▸ What is expected
Hunt for the word "here" across the entries below, copying each line that holds it.

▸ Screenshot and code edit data
────

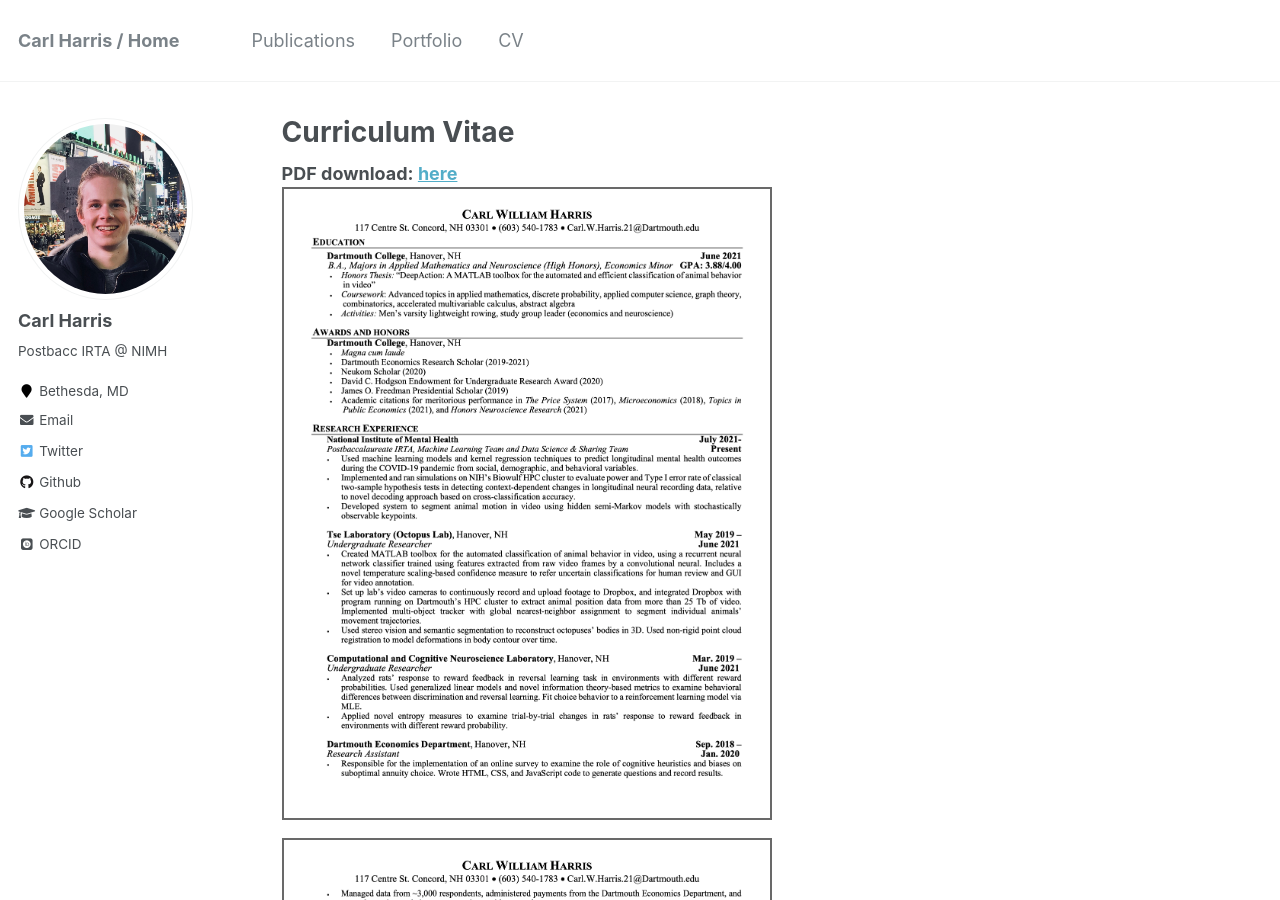
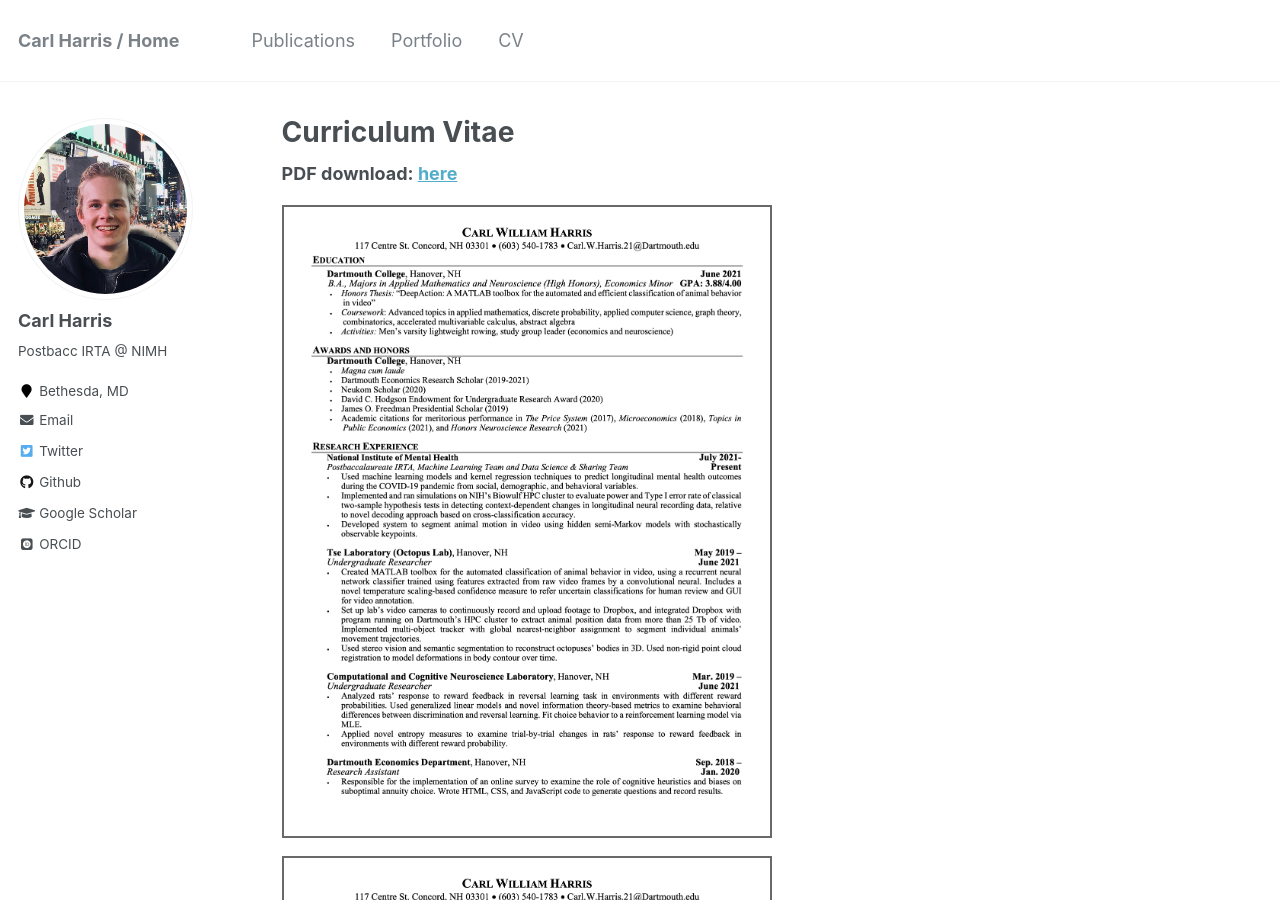
Before and after one commit to carlwharris/carlwharris.github.io, a Jekyll site: the page built from _pages/cv.md, in a window 1280 px wide and 900 px high. Built offline with Jekyll 4.4.1, drawn with Linux system fonts in a browser that asks for light colours; some web fonts are replaced.

Commit message:
Update cv.md

```diff
--- a/_pages/cv.md
+++ b/_pages/cv.md
@@ -9,10 +9,9 @@ redirect_from:
 
 <!--{% include base_path %}-->
 
-<font size="4"><b>PDF download: <a href="../files/cv.pdf">here</a></b><br></font>
+<font size="4"><b>PDF download: <a href="../files/cv.pdf">here</a></b></font>
 
-
-<div>
+<div style="margin-top:1em">
 <img src="../files/page_1.png" width="50%" style="border:2px solid #696969;margin-bottom:1em" >
 <img src="../files/page_2.png" width="50%" style="border:2px solid #696969" >
 </div>
```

────

▸ Response area
-<font size="4"><b>PDF download: <a href="../files/cv.pdf">here</a></b><br></font>
+<font size="4"><b>PDF download: <a href="../files/cv.pdf">here</a></b></font>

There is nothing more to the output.